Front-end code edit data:

--- START ---

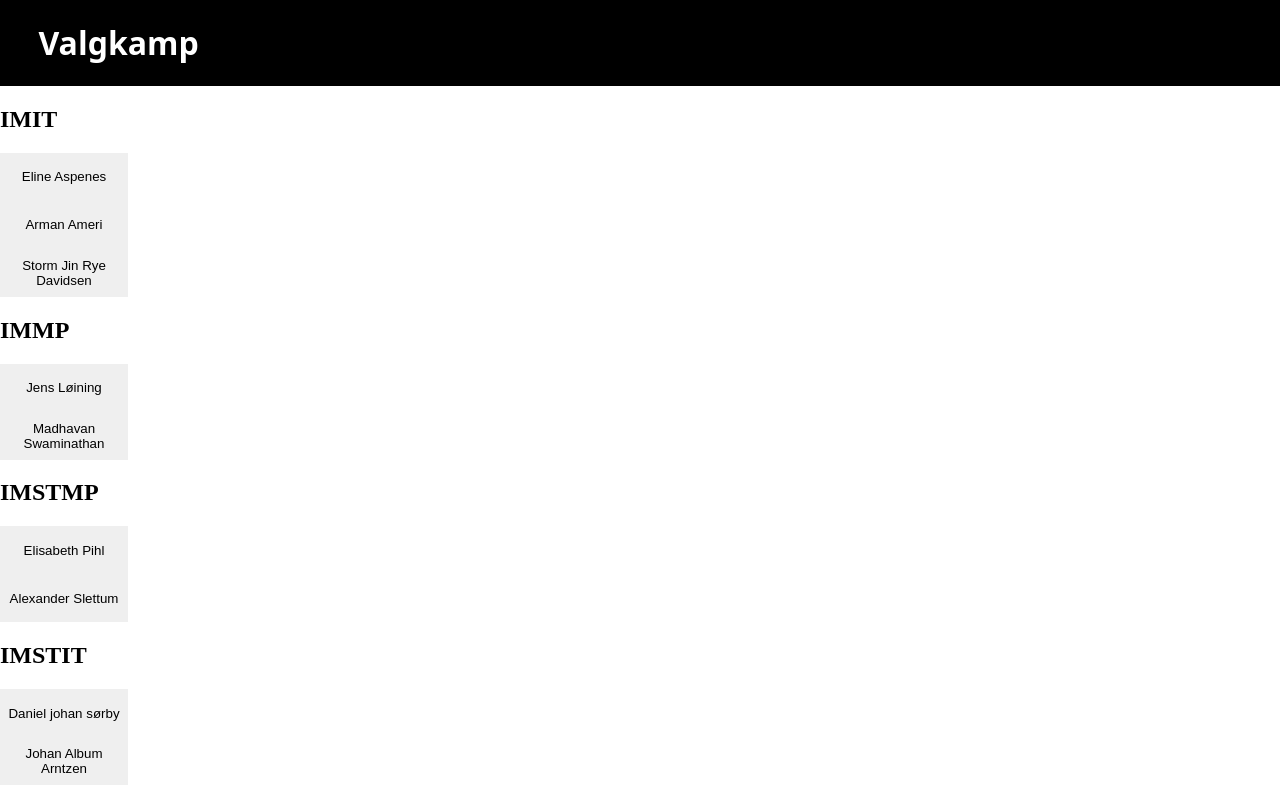
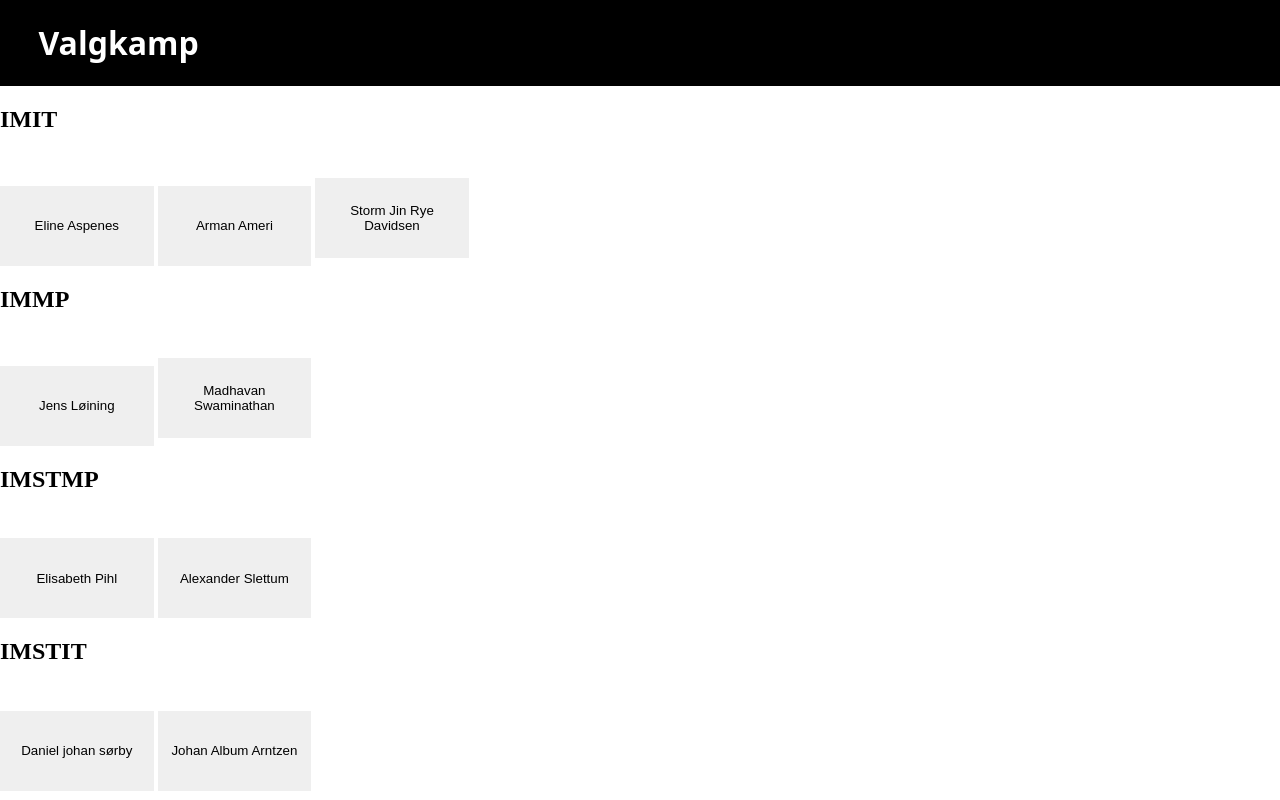
Before and after one commit to CUPZYY/valgsystem, a Flask app: page / in a window 1280 px wide. Run offline with Flask 3, Linux system fonts and the light colour scheme.

Commit message:
Row buttons

```diff
--- a/static/style.css
+++ b/static/style.css
@@ -7,21 +7,35 @@ Body {
     background-color: black;
 
 }
+
 .Header h1 {
-   font-size: 2rem;
-   margin-left: 3%;
-   color: white;
-   font-family: system-ui, -apple-system, BlinkMacSystemFont, 'Segoe UI', Roboto, Oxygen, Ubuntu, Cantarell, 'Open Sans', 'Helvetica Neue', sans-serif;
+    font-size: 2rem;
+    margin-left: 3%;
+    color: white;
+    font-family: system-ui, -apple-system, BlinkMacSystemFont, 'Segoe UI', Roboto, Oxygen, Ubuntu, Cantarell, 'Open Sans', 'Helvetica Neue', sans-serif;
 }
 
 .Content {
     display: flex;
+    justify-content: center;
     flex-direction: column;
-    justify-content: center;
+    width: 100%;
 }
 
 .Content button {
-    width: 10vw;
-    height: 6vh;
+    width: 12vw;
+    height: 10vh;
     border: none;
+    margin-top: 2%;
 }
+
+.Content button p {
+    font-size: 1.2rem;
+    font-family: system-ui, -apple-system, BlinkMacSystemFont, 'Segoe UI', Roboto, Oxygen, Ubuntu, Cantarell, 'Open Sans', 'Helvetica Neue', sans-serif;
+}
+
+.Klasse
+.Kandidat {
+    display: flex;
+    flex-direction: row;
+}
--- a/templates/index.html
+++ b/templates/index.html
@@ -1,5 +1,6 @@
 <!DOCTYPE html>
 <html lang="en">
+
 <head>
     <meta charset="UTF-8">
     <meta name="viewport" content="width=device-width, initial-scale=1.0">
@@ -8,15 +9,32 @@
     <link href="../static/style.css" rel="stylesheet">
 
 </head>
+
 <body>
-    <div class="Header"><h1>Valgkamp</h1></div>
+    <div class="Header">
+        <h1>Valgkamp</h1>
+    </div>
+
     <div class="Content">
-        {% for klasse in kandidater %}
+        <div class="Klasse">
+                 {% for klasse in kandidater %}
         <h2>{{ klasse }}</h2>
-        {% for kandidat in kandidater[klasse] %}
+        </div>
+
+
+
+        <div class="Kandidat">
+            {% for kandidat in kandidater[klasse] %}
             <button>{{ kandidat }}</button>
-        {% endfor %}
-    {% endfor %}
+            {% endfor %}
+            {% endfor %}
+        </div>
+
+
     </div>
+
+
+
 </body>
+
 </html>
```
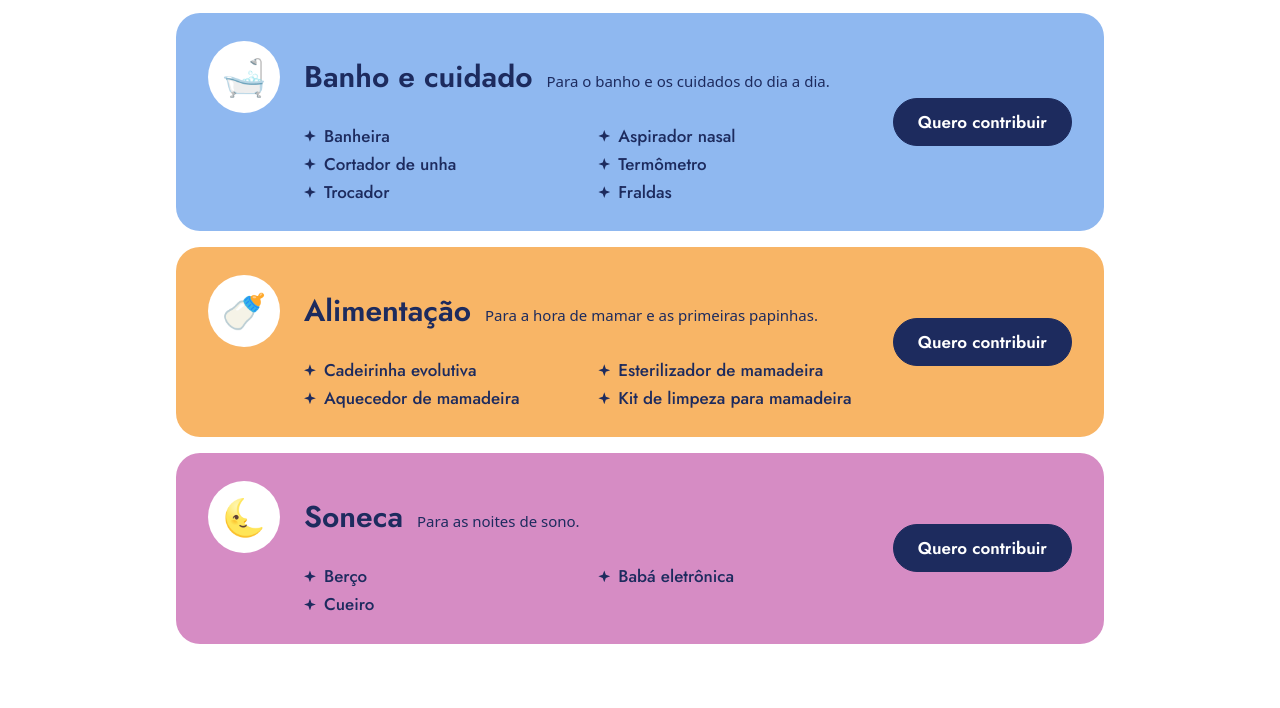
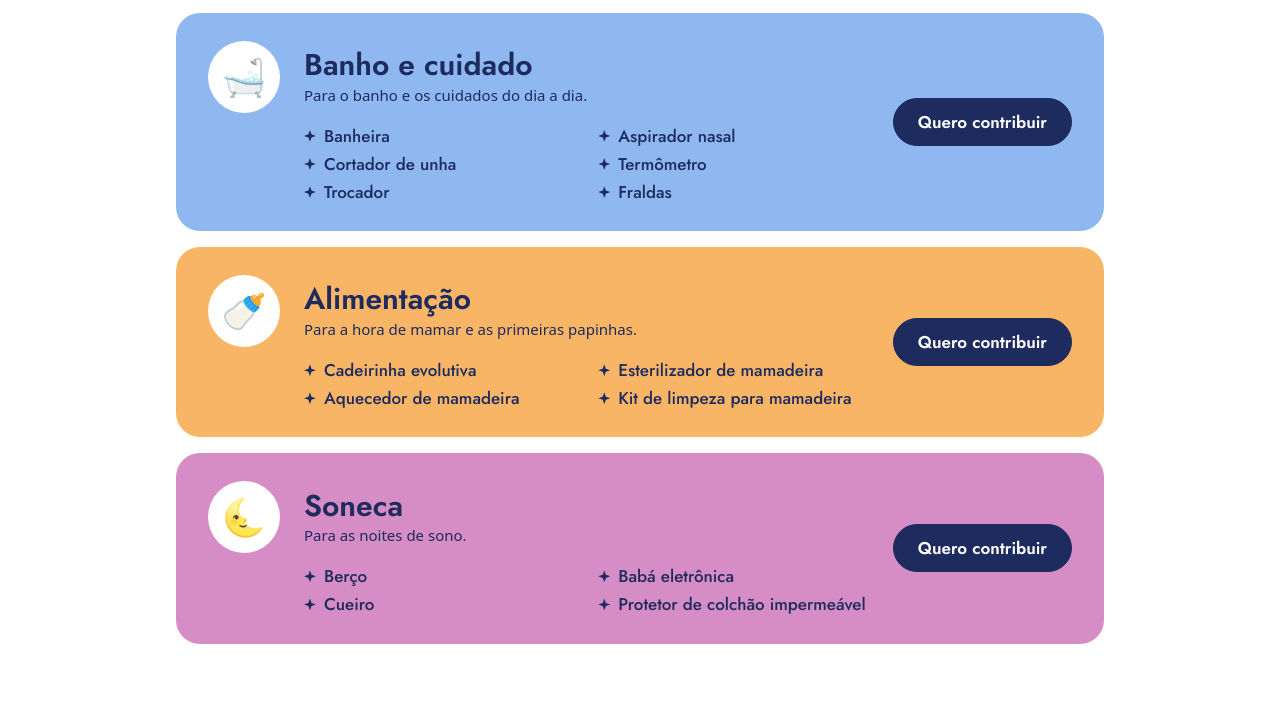
Before and after one commit to FelipeCybis/cafebebe, a plain HTML site: page index.html in a window 1280 px wide. Shown: the part 839-1547 px from the top of the page. Drawn offline with Linux system fonts and the light colour scheme.

Commit message:
Add the mattress protector, put each theme phrase under its title
Co-Authored-By: Claude Fable 5.2 <noreply@anthropic.com>

```diff
--- a/gifts.json
+++ b/gifts.json
@@ -60,7 +60,8 @@
       "gifts": [
         "Berço",
         "Babá eletrônica",
-        "Cueiro"
+        "Cueiro",
+        "Protetor de colchão impermeável"
       ]
     }
   ]
--- a/style.css
+++ b/style.css
@@ -171,13 +171,9 @@ button,
   transform: rotate(-8deg) scale(1.06);
 }
 
-/* Name and phrase share a line when they fit. Otherwise the phrase goes under the name. */
+/* The name, with the phrase always on the line under it. */
 .theme-title {
   grid-area: title;
-  display: flex;
-  flex-wrap: wrap;
-  align-items: baseline;
-  gap: 0.125rem 0.875rem;
 }
 
 .theme-name {
@@ -188,7 +184,7 @@ button,
 }
 
 .theme-description {
-  margin: 0;
+  margin: 0.125rem 0 0;
   font-size: 0.9375rem;
   line-height: 1.4;
 }
```
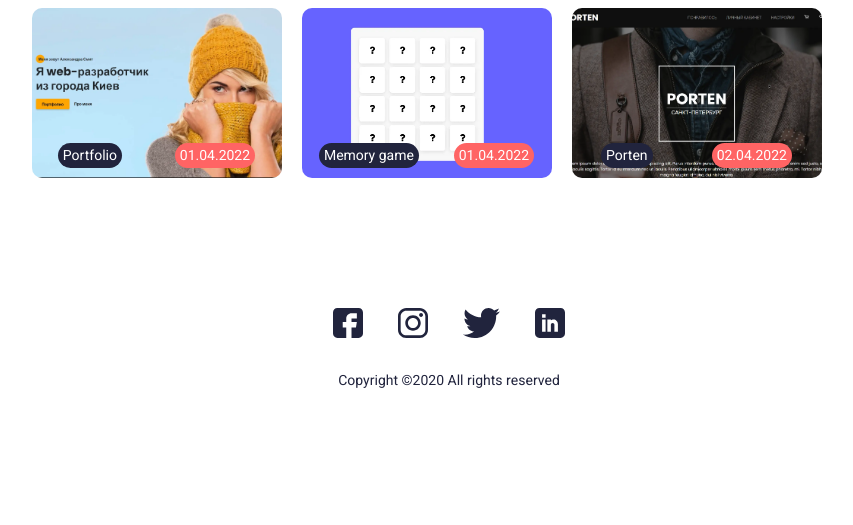
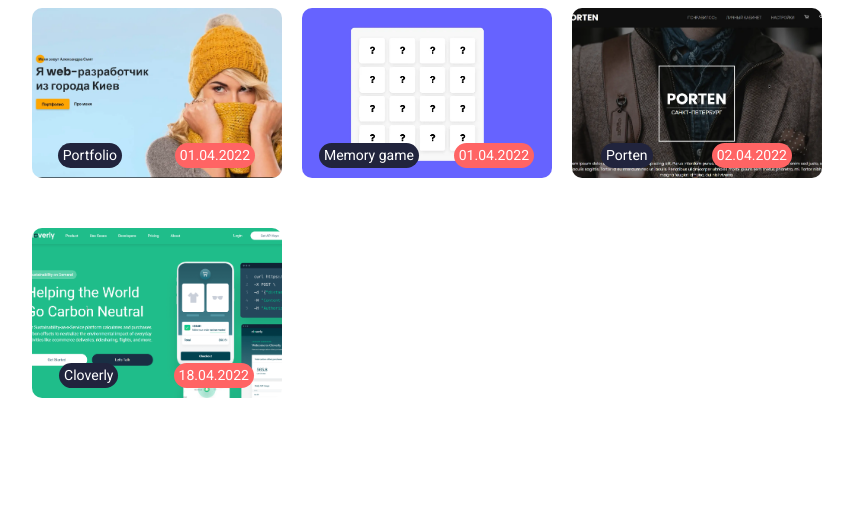
Before and after one commit to Gandrejko/Portfolio, a plain HTML site: page index.html in a window 1280 px wide. Shown: the part 667-1192 px from the top of the page, without its empty margins (191-1044 px from the left). Before the commit the page ends 1068 px from the top, so only its background shows below. Drawn offline with Linux system fonts and the light colour scheme.

Commit message:
adding Cloverly block to html

```diff
--- a/index.html
+++ b/index.html
@@ -58,6 +58,13 @@
                     <div class="works__date">02.04.2022</div>
                 </div>
             </div>
+            <div class="works__card">
+                <a class="works__img" href="files/projects/CLoverly/index.html"><picture><source srcset="img/cloverly.png" type="image/webp"><img src="img/porten.png" alt="" ></picture></a>
+                <div class="works__descr">
+                    <div class="works__name">Cloverly</div>
+                    <div class="works__date">18.04.2022</div>
+                </div>
+            </div>
         </div>
 </section>
 
```
Also changed, not shown: img/cloverly.png (added).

--- END ---

Please show every line of the entries above that contains the word "href".

     <link href="../static/style.css" rel="stylesheet">
+                <a class="works__img" href="files/projects/CLoverly/index.html"><picture><source srcset="img/cloverly.png" type="image/webp"><img src="img/porten.png" alt="" ></picture></a>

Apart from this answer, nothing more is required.